=== GOAL OF THE EXERCISE ===
The entries shown below should be output exactly as they appear.

□ □ □ □ □ □ □

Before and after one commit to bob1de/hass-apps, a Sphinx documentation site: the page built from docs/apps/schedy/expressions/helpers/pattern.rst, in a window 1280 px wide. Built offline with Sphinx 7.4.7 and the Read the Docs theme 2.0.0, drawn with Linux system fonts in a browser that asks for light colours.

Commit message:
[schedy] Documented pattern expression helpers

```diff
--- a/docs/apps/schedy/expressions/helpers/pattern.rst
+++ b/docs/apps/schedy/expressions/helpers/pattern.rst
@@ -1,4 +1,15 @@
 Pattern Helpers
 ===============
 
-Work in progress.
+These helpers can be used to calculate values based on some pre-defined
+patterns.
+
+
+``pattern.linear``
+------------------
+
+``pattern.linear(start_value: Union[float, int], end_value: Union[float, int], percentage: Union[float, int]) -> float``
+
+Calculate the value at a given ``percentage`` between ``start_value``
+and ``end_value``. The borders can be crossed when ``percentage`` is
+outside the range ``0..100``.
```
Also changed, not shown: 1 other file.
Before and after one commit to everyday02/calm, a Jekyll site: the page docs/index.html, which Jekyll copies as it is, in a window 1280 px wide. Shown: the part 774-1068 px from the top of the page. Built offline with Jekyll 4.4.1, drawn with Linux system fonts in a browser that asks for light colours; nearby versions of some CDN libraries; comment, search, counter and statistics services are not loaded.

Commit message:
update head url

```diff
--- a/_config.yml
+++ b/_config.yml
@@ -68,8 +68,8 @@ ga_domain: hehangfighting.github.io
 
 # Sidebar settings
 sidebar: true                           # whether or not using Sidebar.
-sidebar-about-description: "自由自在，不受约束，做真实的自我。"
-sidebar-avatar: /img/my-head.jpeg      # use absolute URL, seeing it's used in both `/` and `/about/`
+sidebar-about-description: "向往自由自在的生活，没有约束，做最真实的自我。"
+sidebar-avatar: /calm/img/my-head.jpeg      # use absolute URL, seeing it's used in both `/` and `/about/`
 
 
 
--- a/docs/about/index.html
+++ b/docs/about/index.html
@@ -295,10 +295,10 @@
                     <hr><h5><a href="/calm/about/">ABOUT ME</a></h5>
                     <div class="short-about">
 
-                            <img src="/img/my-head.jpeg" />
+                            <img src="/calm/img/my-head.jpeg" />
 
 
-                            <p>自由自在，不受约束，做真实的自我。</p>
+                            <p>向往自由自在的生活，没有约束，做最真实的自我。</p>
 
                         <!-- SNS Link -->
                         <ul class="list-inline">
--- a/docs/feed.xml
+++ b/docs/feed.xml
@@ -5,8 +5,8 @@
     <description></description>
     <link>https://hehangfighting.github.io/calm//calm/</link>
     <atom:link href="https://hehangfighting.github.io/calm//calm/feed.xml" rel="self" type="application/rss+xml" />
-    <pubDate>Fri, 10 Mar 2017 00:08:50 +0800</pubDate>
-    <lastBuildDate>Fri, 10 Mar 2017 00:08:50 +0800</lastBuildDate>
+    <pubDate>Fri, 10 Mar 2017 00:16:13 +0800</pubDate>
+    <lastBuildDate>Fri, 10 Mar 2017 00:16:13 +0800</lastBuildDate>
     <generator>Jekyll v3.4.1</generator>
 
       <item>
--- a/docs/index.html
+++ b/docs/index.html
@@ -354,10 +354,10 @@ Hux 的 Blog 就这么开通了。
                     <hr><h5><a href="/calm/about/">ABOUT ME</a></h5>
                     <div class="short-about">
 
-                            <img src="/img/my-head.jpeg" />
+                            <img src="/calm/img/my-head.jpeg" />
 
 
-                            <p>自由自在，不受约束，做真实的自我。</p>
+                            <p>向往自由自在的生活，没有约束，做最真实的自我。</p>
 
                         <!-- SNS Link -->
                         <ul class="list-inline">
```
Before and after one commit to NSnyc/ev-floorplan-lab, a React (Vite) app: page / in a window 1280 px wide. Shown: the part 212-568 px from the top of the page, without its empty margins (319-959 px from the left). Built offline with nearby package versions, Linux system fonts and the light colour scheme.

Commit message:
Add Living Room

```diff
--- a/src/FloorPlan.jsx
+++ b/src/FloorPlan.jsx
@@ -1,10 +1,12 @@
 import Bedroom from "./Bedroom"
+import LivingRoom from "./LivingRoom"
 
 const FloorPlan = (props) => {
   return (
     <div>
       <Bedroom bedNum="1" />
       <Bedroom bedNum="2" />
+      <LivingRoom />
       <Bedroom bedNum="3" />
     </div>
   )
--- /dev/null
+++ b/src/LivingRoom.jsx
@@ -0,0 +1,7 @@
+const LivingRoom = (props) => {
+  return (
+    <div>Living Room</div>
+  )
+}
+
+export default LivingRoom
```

□ □ □ □ □ □ □

=== RESULT OF THE EXERCISE ===
Before and after one commit to bob1de/hass-apps, a Sphinx documentation site: the page built from docs/apps/schedy/expressions/helpers/pattern.rst, in a window 1280 px wide. Built offline with Sphinx 7.4.7 and the Read the Docs theme 2.0.0, drawn with Linux system fonts in a browser that asks for light colours.

Commit message:
[schedy] Documented pattern expression helpers

```diff
--- a/docs/apps/schedy/expressions/helpers/pattern.rst
+++ b/docs/apps/schedy/expressions/helpers/pattern.rst
@@ -1,4 +1,15 @@
 Pattern Helpers
 ===============
 
-Work in progress.
+These helpers can be used to calculate values based on some pre-defined
+patterns.
+
+
+``pattern.linear``
+------------------
+
+``pattern.linear(start_value: Union[float, int], end_value: Union[float, int], percentage: Union[float, int]) -> float``
+
+Calculate the value at a given ``percentage`` between ``start_value``
+and ``end_value``. The borders can be crossed when ``percentage`` is
+outside the range ``0..100``.
```
Also changed, not shown: 1 other file.
Before and after one commit to everyday02/calm, a Jekyll site: the page docs/index.html, which Jekyll copies as it is, in a window 1280 px wide. Shown: the part 774-1068 px from the top of the page. Built offline with Jekyll 4.4.1, drawn with Linux system fonts in a browser that asks for light colours; nearby versions of some CDN libraries; comment, search, counter and statistics services are not loaded.

Commit message:
update head url

```diff
--- a/_config.yml
+++ b/_config.yml
@@ -68,8 +68,8 @@ ga_domain: hehangfighting.github.io
 
 # Sidebar settings
 sidebar: true                           # whether or not using Sidebar.
-sidebar-about-description: "自由自在，不受约束，做真实的自我。"
-sidebar-avatar: /img/my-head.jpeg      # use absolute URL, seeing it's used in both `/` and `/about/`
+sidebar-about-description: "向往自由自在的生活，没有约束，做最真实的自我。"
+sidebar-avatar: /calm/img/my-head.jpeg      # use absolute URL, seeing it's used in both `/` and `/about/`
 
 
 
--- a/docs/about/index.html
+++ b/docs/about/index.html
@@ -295,10 +295,10 @@
                     <hr><h5><a href="/calm/about/">ABOUT ME</a></h5>
                     <div class="short-about">
 
-                            <img src="/img/my-head.jpeg" />
+                            <img src="/calm/img/my-head.jpeg" />
 
 
-                            <p>自由自在，不受约束，做真实的自我。</p>
+                            <p>向往自由自在的生活，没有约束，做最真实的自我。</p>
 
                         <!-- SNS Link -->
                         <ul class="list-inline">
--- a/docs/feed.xml
+++ b/docs/feed.xml
@@ -5,8 +5,8 @@
     <description></description>
     <link>https://hehangfighting.github.io/calm//calm/</link>
     <atom:link href="https://hehangfighting.github.io/calm//calm/feed.xml" rel="self" type="application/rss+xml" />
-    <pubDate>Fri, 10 Mar 2017 00:08:50 +0800</pubDate>
-    <lastBuildDate>Fri, 10 Mar 2017 00:08:50 +0800</lastBuildDate>
+    <pubDate>Fri, 10 Mar 2017 00:16:13 +0800</pubDate>
+    <lastBuildDate>Fri, 10 Mar 2017 00:16:13 +0800</lastBuildDate>
     <generator>Jekyll v3.4.1</generator>
 
       <item>
--- a/docs/index.html
+++ b/docs/index.html
@@ -354,10 +354,10 @@ Hux 的 Blog 就这么开通了。
                     <hr><h5><a href="/calm/about/">ABOUT ME</a></h5>
                     <div class="short-about">
 
-                            <img src="/img/my-head.jpeg" />
+                            <img src="/calm/img/my-head.jpeg" />
 
 
-                            <p>自由自在，不受约束，做真实的自我。</p>
+                            <p>向往自由自在的生活，没有约束，做最真实的自我。</p>
 
                         <!-- SNS Link -->
                         <ul class="list-inline">
```
Before and after one commit to NSnyc/ev-floorplan-lab, a React (Vite) app: page / in a window 1280 px wide. Shown: the part 212-568 px from the top of the page, without its empty margins (319-959 px from the left). Built offline with nearby package versions, Linux system fonts and the light colour scheme.

Commit message:
Add Living Room

```diff
--- a/src/FloorPlan.jsx
+++ b/src/FloorPlan.jsx
@@ -1,10 +1,12 @@
 import Bedroom from "./Bedroom"
+import LivingRoom from "./LivingRoom"
 
 const FloorPlan = (props) => {
   return (
     <div>
       <Bedroom bedNum="1" />
       <Bedroom bedNum="2" />
+      <LivingRoom />
       <Bedroom bedNum="3" />
     </div>
   )
--- /dev/null
+++ b/src/LivingRoom.jsx
@@ -0,0 +1,7 @@
+const LivingRoom = (props) => {
+  return (
+    <div>Living Room</div>
+  )
+}
+
+export default LivingRoom
```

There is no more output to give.